WORK REQUEST: Please copy every line with the string "axes" from the entries below.

THE DATA:
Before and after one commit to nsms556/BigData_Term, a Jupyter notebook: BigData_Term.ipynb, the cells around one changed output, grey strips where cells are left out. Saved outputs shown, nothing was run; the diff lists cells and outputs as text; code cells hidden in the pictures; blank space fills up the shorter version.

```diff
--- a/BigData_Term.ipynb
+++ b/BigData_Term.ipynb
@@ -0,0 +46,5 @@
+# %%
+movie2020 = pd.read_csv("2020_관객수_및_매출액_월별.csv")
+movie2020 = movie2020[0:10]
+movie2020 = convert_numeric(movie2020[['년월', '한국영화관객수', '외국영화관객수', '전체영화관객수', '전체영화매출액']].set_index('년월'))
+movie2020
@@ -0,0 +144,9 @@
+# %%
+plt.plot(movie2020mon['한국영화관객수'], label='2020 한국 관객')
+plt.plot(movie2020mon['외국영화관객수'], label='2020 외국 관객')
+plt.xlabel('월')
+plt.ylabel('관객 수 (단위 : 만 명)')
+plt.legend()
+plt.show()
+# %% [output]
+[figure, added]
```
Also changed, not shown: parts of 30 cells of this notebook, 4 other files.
---
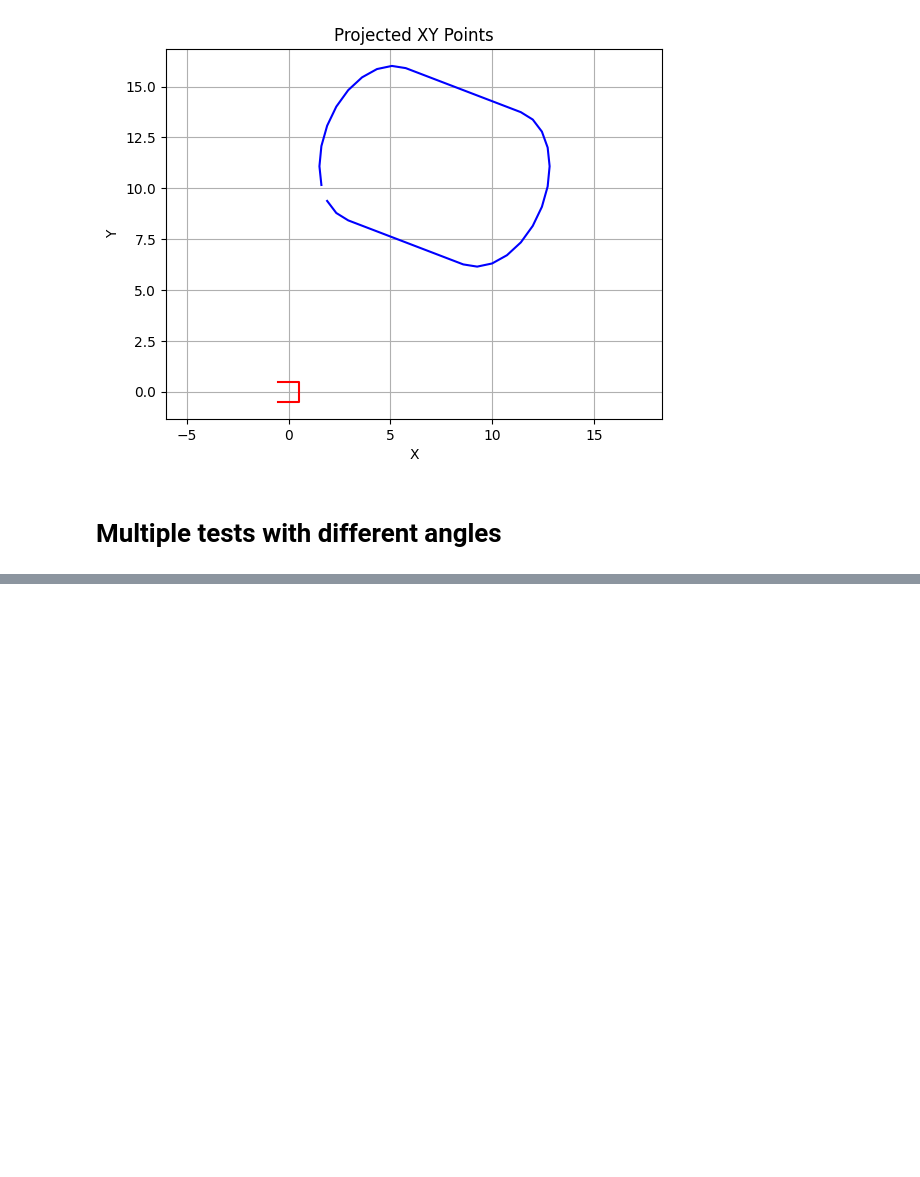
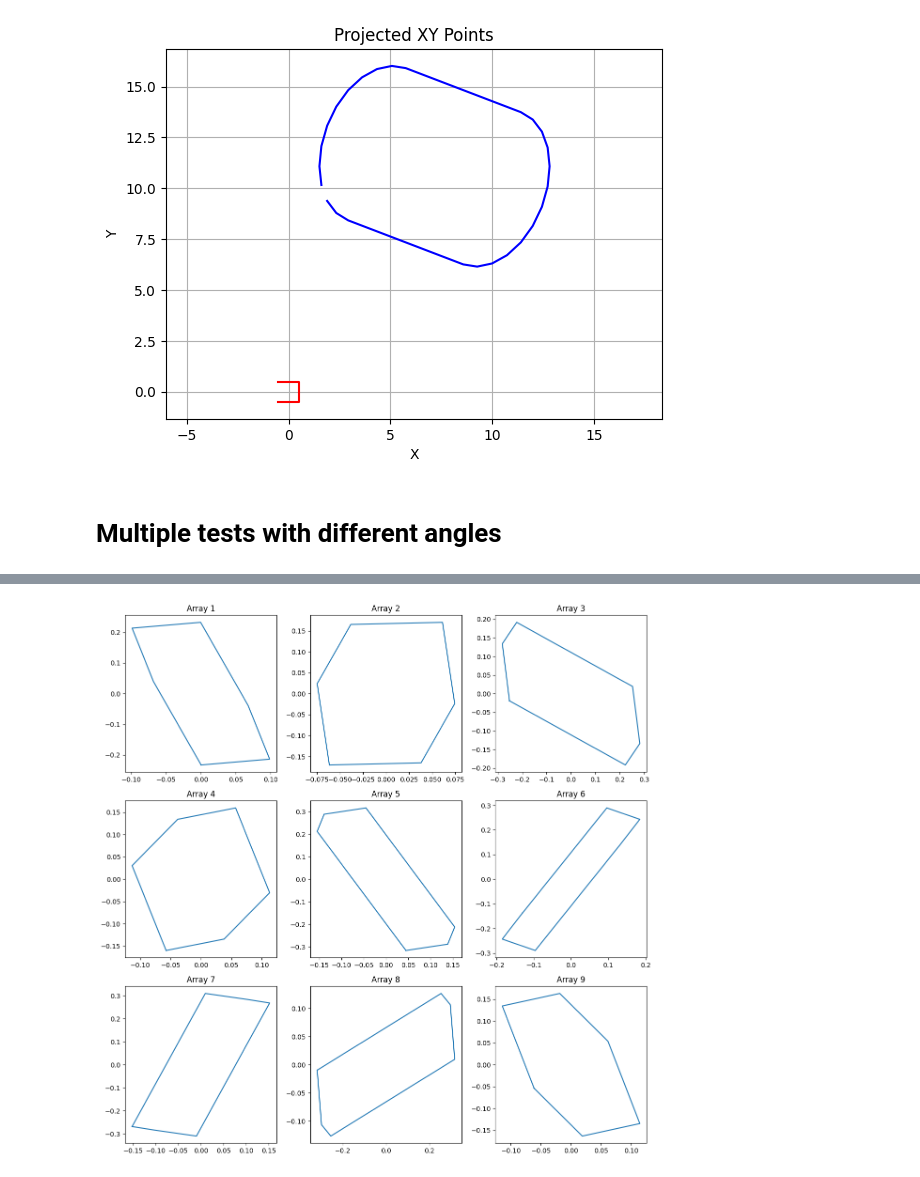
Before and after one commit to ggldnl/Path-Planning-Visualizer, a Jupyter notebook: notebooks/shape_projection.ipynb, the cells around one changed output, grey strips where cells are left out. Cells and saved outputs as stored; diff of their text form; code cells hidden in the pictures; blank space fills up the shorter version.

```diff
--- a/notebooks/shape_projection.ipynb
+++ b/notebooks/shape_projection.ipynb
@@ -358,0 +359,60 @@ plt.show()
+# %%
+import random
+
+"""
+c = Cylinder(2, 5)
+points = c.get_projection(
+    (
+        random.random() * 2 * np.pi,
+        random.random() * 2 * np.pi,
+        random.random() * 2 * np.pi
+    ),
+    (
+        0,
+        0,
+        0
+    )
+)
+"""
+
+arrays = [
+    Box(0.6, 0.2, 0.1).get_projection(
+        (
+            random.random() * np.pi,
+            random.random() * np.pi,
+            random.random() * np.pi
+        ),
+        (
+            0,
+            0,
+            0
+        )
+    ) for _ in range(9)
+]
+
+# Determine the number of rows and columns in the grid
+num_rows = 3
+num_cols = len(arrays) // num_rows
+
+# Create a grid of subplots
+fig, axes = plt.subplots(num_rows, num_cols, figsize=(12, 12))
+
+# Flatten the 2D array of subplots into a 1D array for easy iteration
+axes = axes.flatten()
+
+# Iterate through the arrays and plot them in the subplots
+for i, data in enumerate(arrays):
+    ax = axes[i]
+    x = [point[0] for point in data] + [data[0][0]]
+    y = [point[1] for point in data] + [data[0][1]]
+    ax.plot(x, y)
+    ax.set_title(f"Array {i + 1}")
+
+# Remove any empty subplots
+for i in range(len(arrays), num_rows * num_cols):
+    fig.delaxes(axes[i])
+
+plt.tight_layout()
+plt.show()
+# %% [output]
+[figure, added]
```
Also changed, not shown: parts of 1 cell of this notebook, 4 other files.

TASK ANSWER:
+fig, axes = plt.subplots(num_rows, num_cols, figsize=(12, 12))
+axes = axes.flatten()
+    ax = axes[i]
+    fig.delaxes(axes[i])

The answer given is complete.